Dataset excerpts:

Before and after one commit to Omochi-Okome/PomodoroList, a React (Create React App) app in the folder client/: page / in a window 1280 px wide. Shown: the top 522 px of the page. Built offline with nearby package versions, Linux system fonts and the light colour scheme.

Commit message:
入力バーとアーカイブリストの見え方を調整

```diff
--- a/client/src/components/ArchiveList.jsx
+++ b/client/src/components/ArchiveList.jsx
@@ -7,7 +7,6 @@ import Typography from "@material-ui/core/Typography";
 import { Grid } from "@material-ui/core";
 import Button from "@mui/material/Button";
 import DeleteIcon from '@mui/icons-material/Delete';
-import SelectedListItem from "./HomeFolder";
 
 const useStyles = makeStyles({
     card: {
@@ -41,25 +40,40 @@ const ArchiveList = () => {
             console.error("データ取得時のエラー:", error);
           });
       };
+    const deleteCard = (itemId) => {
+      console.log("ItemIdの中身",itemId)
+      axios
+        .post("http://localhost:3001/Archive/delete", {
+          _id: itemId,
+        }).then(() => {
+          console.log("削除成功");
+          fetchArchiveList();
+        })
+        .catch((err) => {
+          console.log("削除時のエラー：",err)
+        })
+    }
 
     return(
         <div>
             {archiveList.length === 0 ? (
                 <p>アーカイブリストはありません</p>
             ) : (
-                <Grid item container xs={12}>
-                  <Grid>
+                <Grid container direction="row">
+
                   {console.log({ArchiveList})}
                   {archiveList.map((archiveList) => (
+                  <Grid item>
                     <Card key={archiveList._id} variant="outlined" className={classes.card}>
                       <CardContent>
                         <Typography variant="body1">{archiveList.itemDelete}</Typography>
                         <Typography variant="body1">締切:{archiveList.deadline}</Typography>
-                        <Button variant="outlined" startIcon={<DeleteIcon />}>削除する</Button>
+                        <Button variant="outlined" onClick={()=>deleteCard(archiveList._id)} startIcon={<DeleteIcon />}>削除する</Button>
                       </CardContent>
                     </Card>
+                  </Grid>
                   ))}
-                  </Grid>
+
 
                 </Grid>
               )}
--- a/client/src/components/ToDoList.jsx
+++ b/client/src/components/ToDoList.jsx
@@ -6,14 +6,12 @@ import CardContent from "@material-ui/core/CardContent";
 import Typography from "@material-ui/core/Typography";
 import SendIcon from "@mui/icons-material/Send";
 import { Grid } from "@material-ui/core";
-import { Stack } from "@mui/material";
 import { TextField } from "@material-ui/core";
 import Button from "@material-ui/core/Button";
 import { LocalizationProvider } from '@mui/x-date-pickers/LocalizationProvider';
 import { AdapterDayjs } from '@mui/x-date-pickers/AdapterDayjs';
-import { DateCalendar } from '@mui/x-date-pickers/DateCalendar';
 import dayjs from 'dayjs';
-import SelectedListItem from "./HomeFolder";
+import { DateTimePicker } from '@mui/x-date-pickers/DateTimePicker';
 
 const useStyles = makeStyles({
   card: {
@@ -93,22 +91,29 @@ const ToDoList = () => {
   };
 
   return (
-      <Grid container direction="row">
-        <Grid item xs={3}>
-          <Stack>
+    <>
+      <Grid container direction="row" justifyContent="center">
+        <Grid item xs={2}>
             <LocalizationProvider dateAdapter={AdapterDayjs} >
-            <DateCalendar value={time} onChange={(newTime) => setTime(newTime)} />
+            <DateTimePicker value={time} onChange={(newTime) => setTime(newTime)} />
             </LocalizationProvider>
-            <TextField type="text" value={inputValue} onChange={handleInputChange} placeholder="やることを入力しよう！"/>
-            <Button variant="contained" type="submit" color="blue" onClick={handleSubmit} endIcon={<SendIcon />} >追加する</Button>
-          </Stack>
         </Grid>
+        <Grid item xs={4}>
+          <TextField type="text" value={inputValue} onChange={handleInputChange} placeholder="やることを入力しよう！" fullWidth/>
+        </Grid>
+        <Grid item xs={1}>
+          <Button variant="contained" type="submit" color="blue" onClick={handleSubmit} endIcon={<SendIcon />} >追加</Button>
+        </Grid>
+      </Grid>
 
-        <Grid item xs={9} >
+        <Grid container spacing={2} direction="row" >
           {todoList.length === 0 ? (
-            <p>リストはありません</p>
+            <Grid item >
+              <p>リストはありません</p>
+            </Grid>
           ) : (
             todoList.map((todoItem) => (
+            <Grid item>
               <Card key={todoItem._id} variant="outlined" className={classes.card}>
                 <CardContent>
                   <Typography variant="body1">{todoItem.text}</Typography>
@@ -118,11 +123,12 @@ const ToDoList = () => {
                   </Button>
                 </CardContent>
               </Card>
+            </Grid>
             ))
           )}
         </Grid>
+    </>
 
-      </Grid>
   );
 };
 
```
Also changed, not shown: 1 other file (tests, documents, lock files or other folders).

• DIRECTIONS:
Copy out every line of the data above, exactly as given.

• REPLY:
Before and after one commit to Omochi-Okome/PomodoroList, a React (Create React App) app in the folder client/: page / in a window 1280 px wide. Shown: the top 522 px of the page. Built offline with nearby package versions, Linux system fonts and the light colour scheme.

Commit message:
入力バーとアーカイブリストの見え方を調整

```diff
--- a/client/src/components/ArchiveList.jsx
+++ b/client/src/components/ArchiveList.jsx
@@ -7,7 +7,6 @@ import Typography from "@material-ui/core/Typography";
 import { Grid } from "@material-ui/core";
 import Button from "@mui/material/Button";
 import DeleteIcon from '@mui/icons-material/Delete';
-import SelectedListItem from "./HomeFolder";
 
 const useStyles = makeStyles({
     card: {
@@ -41,25 +40,40 @@ const ArchiveList = () => {
             console.error("データ取得時のエラー:", error);
           });
       };
+    const deleteCard = (itemId) => {
+      console.log("ItemIdの中身",itemId)
+      axios
+        .post("http://localhost:3001/Archive/delete", {
+          _id: itemId,
+        }).then(() => {
+          console.log("削除成功");
+          fetchArchiveList();
+        })
+        .catch((err) => {
+          console.log("削除時のエラー：",err)
+        })
+    }
 
     return(
         <div>
             {archiveList.length === 0 ? (
                 <p>アーカイブリストはありません</p>
             ) : (
-                <Grid item container xs={12}>
-                  <Grid>
+                <Grid container direction="row">
+
                   {console.log({ArchiveList})}
                   {archiveList.map((archiveList) => (
+                  <Grid item>
                     <Card key={archiveList._id} variant="outlined" className={classes.card}>
                       <CardContent>
                         <Typography variant="body1">{archiveList.itemDelete}</Typography>
                         <Typography variant="body1">締切:{archiveList.deadline}</Typography>
-                        <Button variant="outlined" startIcon={<DeleteIcon />}>削除する</Button>
+                        <Button variant="outlined" onClick={()=>deleteCard(archiveList._id)} startIcon={<DeleteIcon />}>削除する</Button>
                       </CardContent>
                     </Card>
+                  </Grid>
                   ))}
-                  </Grid>
+
 
                 </Grid>
               )}
--- a/client/src/components/ToDoList.jsx
+++ b/client/src/components/ToDoList.jsx
@@ -6,14 +6,12 @@ import CardContent from "@material-ui/core/CardContent";
 import Typography from "@material-ui/core/Typography";
 import SendIcon from "@mui/icons-material/Send";
 import { Grid } from "@material-ui/core";
-import { Stack } from "@mui/material";
 import { TextField } from "@material-ui/core";
 import Button from "@material-ui/core/Button";
 import { LocalizationProvider } from '@mui/x-date-pickers/LocalizationProvider';
 import { AdapterDayjs } from '@mui/x-date-pickers/AdapterDayjs';
-import { DateCalendar } from '@mui/x-date-pickers/DateCalendar';
 import dayjs from 'dayjs';
-import SelectedListItem from "./HomeFolder";
+import { DateTimePicker } from '@mui/x-date-pickers/DateTimePicker';
 
 const useStyles = makeStyles({
   card: {
@@ -93,22 +91,29 @@ const ToDoList = () => {
   };
 
   return (
-      <Grid container direction="row">
-        <Grid item xs={3}>
-          <Stack>
+    <>
+      <Grid container direction="row" justifyContent="center">
+        <Grid item xs={2}>
             <LocalizationProvider dateAdapter={AdapterDayjs} >
-            <DateCalendar value={time} onChange={(newTime) => setTime(newTime)} />
+            <DateTimePicker value={time} onChange={(newTime) => setTime(newTime)} />
             </LocalizationProvider>
-            <TextField type="text" value={inputValue} onChange={handleInputChange} placeholder="やることを入力しよう！"/>
-            <Button variant="contained" type="submit" color="blue" onClick={handleSubmit} endIcon={<SendIcon />} >追加する</Button>
-          </Stack>
         </Grid>
+        <Grid item xs={4}>
+          <TextField type="text" value={inputValue} onChange={handleInputChange} placeholder="やることを入力しよう！" fullWidth/>
+        </Grid>
+        <Grid item xs={1}>
+          <Button variant="contained" type="submit" color="blue" onClick={handleSubmit} endIcon={<SendIcon />} >追加</Button>
+        </Grid>
+      </Grid>
 
-        <Grid item xs={9} >
+        <Grid container spacing={2} direction="row" >
           {todoList.length === 0 ? (
-            <p>リストはありません</p>
+            <Grid item >
+              <p>リストはありません</p>
+            </Grid>
           ) : (
             todoList.map((todoItem) => (
+            <Grid item>
               <Card key={todoItem._id} variant="outlined" className={classes.card}>
                 <CardContent>
                   <Typography variant="body1">{todoItem.text}</Typography>
@@ -118,11 +123,12 @@ const ToDoList = () => {
                   </Button>
                 </CardContent>
               </Card>
+            </Grid>
             ))
           )}
         </Grid>
+    </>
 
-      </Grid>
   );
 };
 
```
Also changed, not shown: 1 other file (tests, documents, lock files or other folders).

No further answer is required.